READ and THINK…Find the answers
After reading Monday’s Living It Out we realize that all of us have sinned and fall short of the glory of God. If being a sinner and needing help is something we all share, explain why is the following scripture so important?
Mark 2:16-17 (New International Version)
16 When the teachers of the law who were Pharisees saw him eating with the sinners and tax collectors, they asked his disciples: “Why does he eat with tax collectors and sinners?” 17 On hearing this, Jesus said to them, “It is not the healthy who need a doctor, but the sick. I have not come to call the righteous, but sinners.”
After reading the next verse, how do you think God really views our works and “good deeds”? How important is it that Christ came to release us from this sin?
Isaiah 64:6 (New International Version)
All of us have become like one who is unclean,
and all our righteous acts are like filthy rags;
we all shrivel up like a leaf,
and like the wind our sins sweep us away.
After reading God’s answer to Paul in the following verse, how important is it for us not to cover our weaknesses with good deeds and righteous acts? Christ’s power is salvation; how can this forgiveness change your life in the future? How has this forgiveness changed your life so far?
2 Corinthians 12:9 (New International Version)
But he said to me, “My grace is sufficient for you, for my power is made perfect in weakness.” Therefore I will boast all the more gladly about my weaknesses, so that Christ’s power may rest on me.
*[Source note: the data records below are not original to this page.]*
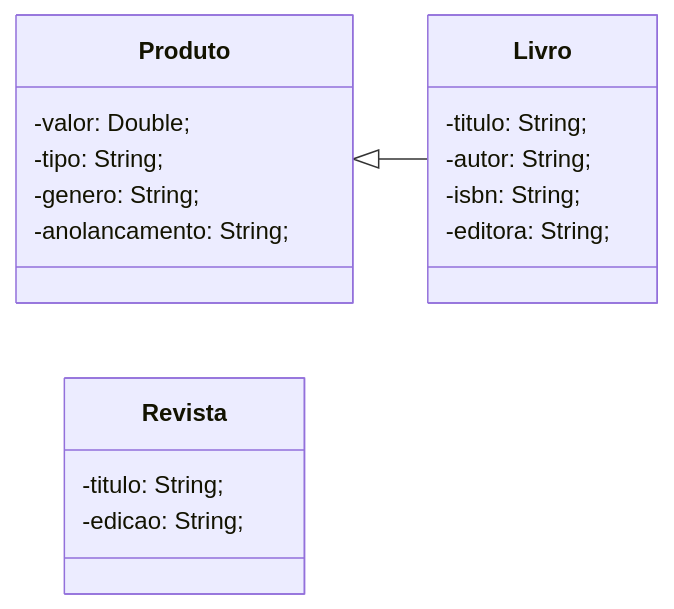
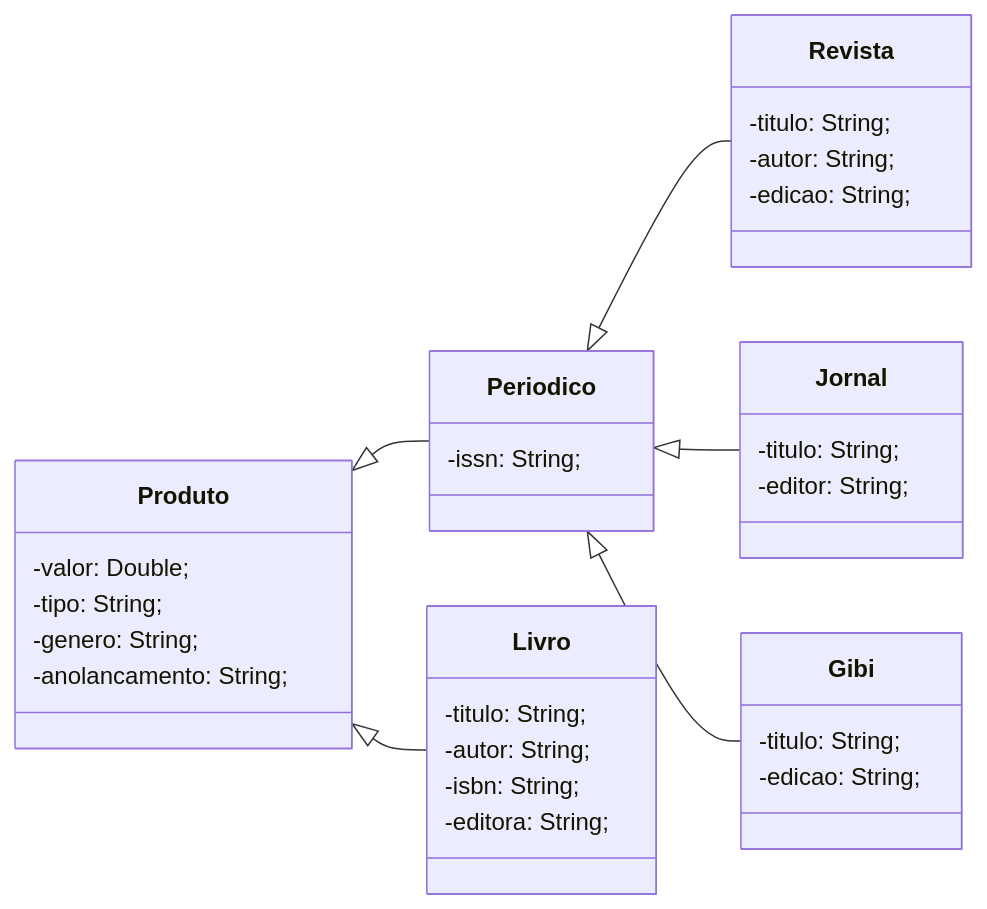
One commit to MauricioTellesSilva/poo changed the second of 3 diagrams in Aulas/2026-10-14/Readme.md. Above: the diagram before and after it, drawn with Mermaid. The commit also changed other lines of this file, not shown here.

Commit message:
Add: Sistema da livraria UML

````diff
--- a/Aulas/2026-10-14/Readme.md
+++ b/Aulas/2026-10-14/Readme.md
@@ -77,22 +77,38 @@
 ```mermaid
     classDiagram 
     direction LR
     class Produto{
         -valor: Double;
         -tipo: String;
         -genero: String;
         -anolancamento: String;
     }
+    class Periodico{
+        -issn: String;
+    }
     class Livro{
         -titulo: String;
         -autor: String;
         -isbn: String;
         -editora: String;
     }
     class Revista{
         -titulo: String;
+        -autor: String;
+        -edicao: String;
+    }
+    class Jornal{
+        -titulo: String;
+        -editor: String;
+    }
+    class Gibi{
+        -titulo: String;
         -edicao: String;
     }
 
    Produto <|-- Livro
+   Produto <|-- Periodico
+   Periodico <|-- Revista
+   Periodico <|-- Jornal
+   Periodico <|-- Gibi
 ```
````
LIVE…What will you do now?
Why is that we feel we have to be qualified to be God’s child instead of just thirsting for His salvation?
Do you get tired of constantly trying to measure up—comparing your works to others around you? Why do we understand the aspect of receiving a gift but have a hard time understanding the gift of salvation from our Heavenly Father?
Good works don’t save a person; but they’re good evidence they are saved. Did you catch that? Write down why this is important to understand. What is the difference?
“If you’re a Christian, you’re a member of the only group in the world where the only qualification for membership is that you’re unqualified. The problem is, after becoming a Christian most of us spend most of our lives trying to qualify.”
Steve Brown, Seminary Pastor and Syndicated Radio Host
If you have prayed the prayer of salvation before and accepted Christ into your life, describe how this has positively impacted your life and the life of others? If you feel you have strayed off the beaten path by trying to earn grace, this is a perfect opportunity to point yourself back toward God’s grace—free of judgment and condemnation.
If you have not accepted Christ as your personal savior,
we invite you to read this prayer of salvation:
Heavenly Father, I know that I am a sinner and I ask for your forgiveness of my sins. I believe Jesus is the son of God and that he died for me and he rose again. I give you my life and I thank you for new life. Thank you Jesus for your unlimited grace which has saved me from my sins and I ask that you transform my life so that I may bring glory and honor to you alone and not to myself. Fill me with your spirit so I can know you, follow you, and serve you for the rest of my life. In Jesus’ name I pray. Amen.